Redesigning texture modified foods to bring back the joy of eating
Research priority: Optimising health and wellbeing
Researchers: Liz Cyarto, Judy Lowthian, Marissa Dickins, Georgia Major, Cherie Hugo, Bernadette Dutton, Caroline Lucas, Bill Laird, Cathie Watt
Research partners: My Nutrition Clinic, Loqui Speech Pathology
Study population: Residential aged care
Funding support: Perpetual Queensland, Dr and Mrs J Luddy Charitable Trust
Many aged care residents have dysphagia - difficulty chewing and/or swallowing. To improve swallowing safety, foods are pureed or minced to make eating and drinking easier and safer. However, these meals have often lacked visual appeal. Bolton Clarke’s Food Services team has been changing the way meals are prepared and presented to residents with dysphagia. Custom-made silicon moulds are used to shape foods that have been chopped finely or pureed, so they resemble their original form.
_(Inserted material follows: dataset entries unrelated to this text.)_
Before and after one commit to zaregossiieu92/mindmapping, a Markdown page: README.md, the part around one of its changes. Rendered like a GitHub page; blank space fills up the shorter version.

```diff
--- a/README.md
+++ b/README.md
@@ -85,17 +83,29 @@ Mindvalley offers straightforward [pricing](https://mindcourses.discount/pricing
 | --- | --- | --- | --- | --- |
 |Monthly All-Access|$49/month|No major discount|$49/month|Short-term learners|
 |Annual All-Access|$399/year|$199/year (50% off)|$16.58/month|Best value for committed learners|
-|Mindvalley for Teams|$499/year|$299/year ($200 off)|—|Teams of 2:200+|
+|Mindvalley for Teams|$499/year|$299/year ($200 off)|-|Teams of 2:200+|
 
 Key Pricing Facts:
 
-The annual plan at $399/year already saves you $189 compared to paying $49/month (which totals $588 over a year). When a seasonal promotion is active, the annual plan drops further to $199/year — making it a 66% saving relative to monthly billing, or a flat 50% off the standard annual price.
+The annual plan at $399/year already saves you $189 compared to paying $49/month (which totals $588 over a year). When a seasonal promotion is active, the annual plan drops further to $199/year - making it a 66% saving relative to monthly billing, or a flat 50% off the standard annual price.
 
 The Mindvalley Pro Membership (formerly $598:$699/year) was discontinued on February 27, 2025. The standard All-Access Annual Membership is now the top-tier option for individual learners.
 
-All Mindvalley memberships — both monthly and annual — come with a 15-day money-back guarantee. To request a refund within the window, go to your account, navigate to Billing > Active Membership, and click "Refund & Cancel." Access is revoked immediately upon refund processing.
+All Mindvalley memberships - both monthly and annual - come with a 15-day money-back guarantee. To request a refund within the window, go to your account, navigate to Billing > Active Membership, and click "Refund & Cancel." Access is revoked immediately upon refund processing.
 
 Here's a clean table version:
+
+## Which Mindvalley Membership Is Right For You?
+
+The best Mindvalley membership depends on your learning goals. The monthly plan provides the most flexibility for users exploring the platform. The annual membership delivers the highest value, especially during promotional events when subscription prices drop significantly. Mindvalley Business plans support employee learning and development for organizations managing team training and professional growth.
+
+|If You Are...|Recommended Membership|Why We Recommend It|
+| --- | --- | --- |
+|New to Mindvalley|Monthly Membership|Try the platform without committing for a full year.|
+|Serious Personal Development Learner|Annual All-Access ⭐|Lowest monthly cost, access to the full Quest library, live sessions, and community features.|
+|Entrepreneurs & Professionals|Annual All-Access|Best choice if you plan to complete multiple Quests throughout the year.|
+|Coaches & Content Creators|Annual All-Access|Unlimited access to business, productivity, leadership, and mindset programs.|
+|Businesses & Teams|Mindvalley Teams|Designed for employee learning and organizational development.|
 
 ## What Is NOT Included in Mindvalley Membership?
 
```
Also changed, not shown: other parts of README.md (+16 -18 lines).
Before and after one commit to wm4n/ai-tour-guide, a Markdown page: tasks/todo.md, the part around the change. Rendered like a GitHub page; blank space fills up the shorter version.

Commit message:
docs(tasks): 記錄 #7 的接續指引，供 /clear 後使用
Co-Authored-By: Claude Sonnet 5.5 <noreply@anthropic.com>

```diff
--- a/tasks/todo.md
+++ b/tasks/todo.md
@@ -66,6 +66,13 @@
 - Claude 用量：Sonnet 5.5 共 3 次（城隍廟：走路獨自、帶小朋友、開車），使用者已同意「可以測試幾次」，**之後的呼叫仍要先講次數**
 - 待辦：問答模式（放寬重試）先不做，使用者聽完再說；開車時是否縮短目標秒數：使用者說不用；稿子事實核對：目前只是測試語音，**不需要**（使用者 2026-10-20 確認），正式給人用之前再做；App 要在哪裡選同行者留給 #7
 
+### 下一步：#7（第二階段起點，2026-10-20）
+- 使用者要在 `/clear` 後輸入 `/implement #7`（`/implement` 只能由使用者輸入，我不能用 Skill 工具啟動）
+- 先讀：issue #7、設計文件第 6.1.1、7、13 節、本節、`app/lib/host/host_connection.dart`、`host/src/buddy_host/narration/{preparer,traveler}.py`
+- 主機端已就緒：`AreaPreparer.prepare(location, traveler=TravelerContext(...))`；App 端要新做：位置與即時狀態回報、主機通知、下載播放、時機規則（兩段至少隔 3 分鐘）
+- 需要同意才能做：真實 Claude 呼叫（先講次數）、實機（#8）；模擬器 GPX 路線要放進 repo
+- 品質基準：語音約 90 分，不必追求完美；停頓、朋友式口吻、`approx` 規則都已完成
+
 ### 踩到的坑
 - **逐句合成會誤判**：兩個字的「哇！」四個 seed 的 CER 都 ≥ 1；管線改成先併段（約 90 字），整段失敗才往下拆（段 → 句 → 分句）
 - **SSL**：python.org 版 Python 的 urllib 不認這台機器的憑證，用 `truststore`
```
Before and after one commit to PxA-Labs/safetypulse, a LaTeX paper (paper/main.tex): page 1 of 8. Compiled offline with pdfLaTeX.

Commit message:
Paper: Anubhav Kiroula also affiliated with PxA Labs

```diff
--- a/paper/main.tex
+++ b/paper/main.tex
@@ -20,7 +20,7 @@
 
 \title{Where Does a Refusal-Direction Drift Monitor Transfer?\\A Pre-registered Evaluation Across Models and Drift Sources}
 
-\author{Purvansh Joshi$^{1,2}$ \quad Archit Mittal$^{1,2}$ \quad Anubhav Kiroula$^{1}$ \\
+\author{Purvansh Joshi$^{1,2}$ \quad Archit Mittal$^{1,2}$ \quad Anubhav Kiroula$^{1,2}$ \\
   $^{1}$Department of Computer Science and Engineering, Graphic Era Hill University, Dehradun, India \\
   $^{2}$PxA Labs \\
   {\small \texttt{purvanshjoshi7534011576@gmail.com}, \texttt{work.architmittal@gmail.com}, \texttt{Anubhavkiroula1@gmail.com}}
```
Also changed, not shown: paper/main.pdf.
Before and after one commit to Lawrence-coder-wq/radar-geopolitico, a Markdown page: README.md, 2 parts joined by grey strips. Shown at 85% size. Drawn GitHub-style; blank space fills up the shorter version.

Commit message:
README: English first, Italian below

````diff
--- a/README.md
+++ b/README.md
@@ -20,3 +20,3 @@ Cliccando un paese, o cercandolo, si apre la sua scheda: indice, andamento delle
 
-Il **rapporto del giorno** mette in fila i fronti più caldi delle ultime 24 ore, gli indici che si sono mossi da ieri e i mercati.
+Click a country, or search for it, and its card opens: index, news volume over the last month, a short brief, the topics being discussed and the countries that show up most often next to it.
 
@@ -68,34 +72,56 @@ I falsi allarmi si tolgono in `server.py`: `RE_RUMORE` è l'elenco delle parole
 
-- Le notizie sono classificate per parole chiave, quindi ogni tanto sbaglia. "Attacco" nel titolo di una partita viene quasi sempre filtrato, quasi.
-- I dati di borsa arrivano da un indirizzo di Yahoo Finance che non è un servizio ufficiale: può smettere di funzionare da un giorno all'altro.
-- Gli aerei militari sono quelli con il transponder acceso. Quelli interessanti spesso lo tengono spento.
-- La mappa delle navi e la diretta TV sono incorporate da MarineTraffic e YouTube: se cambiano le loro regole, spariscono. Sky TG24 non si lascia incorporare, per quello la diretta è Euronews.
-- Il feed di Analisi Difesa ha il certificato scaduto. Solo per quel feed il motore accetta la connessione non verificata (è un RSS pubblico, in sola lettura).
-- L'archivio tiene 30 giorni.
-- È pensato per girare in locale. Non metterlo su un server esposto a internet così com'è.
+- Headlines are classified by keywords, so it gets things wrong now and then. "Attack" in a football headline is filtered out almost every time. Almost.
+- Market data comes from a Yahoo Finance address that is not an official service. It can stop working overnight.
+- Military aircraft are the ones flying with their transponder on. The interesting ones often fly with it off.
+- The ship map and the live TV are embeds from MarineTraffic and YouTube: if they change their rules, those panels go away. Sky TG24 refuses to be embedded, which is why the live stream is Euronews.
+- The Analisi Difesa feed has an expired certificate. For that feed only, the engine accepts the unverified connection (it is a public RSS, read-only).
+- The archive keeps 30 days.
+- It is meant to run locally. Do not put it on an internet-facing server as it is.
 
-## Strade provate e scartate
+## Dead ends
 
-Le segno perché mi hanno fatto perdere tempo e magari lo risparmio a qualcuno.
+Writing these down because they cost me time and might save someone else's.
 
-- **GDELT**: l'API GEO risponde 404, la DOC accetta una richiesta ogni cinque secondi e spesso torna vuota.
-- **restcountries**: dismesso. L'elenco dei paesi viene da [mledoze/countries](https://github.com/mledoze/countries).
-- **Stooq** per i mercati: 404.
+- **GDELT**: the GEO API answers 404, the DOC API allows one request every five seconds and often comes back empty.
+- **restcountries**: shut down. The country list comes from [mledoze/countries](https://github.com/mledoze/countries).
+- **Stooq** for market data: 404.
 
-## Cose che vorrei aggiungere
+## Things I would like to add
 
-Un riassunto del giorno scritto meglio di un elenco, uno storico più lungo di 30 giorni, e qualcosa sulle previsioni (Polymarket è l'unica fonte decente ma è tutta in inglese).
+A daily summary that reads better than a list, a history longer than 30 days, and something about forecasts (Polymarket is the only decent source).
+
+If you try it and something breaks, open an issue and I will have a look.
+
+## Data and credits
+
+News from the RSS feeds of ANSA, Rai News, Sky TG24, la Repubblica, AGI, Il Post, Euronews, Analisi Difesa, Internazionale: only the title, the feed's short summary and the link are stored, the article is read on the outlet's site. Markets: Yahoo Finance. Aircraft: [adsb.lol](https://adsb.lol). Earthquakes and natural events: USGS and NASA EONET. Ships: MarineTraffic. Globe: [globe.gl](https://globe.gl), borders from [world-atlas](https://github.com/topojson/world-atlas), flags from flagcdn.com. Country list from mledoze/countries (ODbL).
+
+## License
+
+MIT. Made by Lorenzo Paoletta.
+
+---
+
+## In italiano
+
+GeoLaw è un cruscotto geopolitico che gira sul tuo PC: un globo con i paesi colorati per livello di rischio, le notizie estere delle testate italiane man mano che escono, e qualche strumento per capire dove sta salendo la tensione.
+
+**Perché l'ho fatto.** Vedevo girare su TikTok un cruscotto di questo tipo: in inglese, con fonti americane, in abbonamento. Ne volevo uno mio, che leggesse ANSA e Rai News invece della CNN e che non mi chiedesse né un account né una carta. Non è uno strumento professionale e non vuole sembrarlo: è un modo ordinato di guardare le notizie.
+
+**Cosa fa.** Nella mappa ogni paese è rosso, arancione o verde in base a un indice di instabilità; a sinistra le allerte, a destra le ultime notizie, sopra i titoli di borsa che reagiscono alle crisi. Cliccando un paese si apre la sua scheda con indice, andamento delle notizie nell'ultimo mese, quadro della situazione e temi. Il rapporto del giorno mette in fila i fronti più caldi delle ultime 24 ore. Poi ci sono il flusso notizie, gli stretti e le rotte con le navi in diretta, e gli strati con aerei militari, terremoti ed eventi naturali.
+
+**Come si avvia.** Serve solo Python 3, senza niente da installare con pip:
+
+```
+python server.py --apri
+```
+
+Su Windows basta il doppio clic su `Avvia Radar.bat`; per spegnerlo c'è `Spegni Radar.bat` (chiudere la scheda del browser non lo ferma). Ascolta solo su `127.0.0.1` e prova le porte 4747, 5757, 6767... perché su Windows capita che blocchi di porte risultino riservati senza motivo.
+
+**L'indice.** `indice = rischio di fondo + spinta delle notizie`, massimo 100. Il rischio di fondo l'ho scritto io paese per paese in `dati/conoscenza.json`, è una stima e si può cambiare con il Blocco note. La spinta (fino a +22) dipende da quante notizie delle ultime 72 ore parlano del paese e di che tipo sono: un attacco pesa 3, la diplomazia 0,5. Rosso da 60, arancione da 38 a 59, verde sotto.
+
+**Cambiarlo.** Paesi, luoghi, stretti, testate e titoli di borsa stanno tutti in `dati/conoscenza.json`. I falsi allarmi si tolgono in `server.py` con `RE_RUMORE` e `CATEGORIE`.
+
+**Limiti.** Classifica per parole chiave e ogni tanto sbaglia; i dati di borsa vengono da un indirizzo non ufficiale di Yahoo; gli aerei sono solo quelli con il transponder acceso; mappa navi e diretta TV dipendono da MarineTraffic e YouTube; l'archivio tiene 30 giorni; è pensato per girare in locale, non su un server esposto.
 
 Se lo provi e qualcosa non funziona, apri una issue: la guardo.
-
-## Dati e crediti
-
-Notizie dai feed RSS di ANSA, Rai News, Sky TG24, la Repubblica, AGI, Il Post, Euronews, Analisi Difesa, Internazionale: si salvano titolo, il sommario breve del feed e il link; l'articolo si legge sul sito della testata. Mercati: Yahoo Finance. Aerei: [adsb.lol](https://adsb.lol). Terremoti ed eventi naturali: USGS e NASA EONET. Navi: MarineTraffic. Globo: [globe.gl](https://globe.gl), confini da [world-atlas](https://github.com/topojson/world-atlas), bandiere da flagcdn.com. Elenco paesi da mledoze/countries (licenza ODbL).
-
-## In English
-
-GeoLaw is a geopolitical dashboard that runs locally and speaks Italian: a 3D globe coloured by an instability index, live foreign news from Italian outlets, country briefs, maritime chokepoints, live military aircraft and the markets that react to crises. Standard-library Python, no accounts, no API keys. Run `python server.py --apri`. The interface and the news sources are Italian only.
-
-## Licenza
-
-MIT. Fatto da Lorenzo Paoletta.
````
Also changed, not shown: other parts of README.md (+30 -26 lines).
Catering employees at three residential aged care communities are being trained to use the food moulds. We are evaluating the impact the new moulded-texture modified food has on residents’ quality of life, mood, meal satisfaction and consumption, nutritional intake, weight and use of supplements.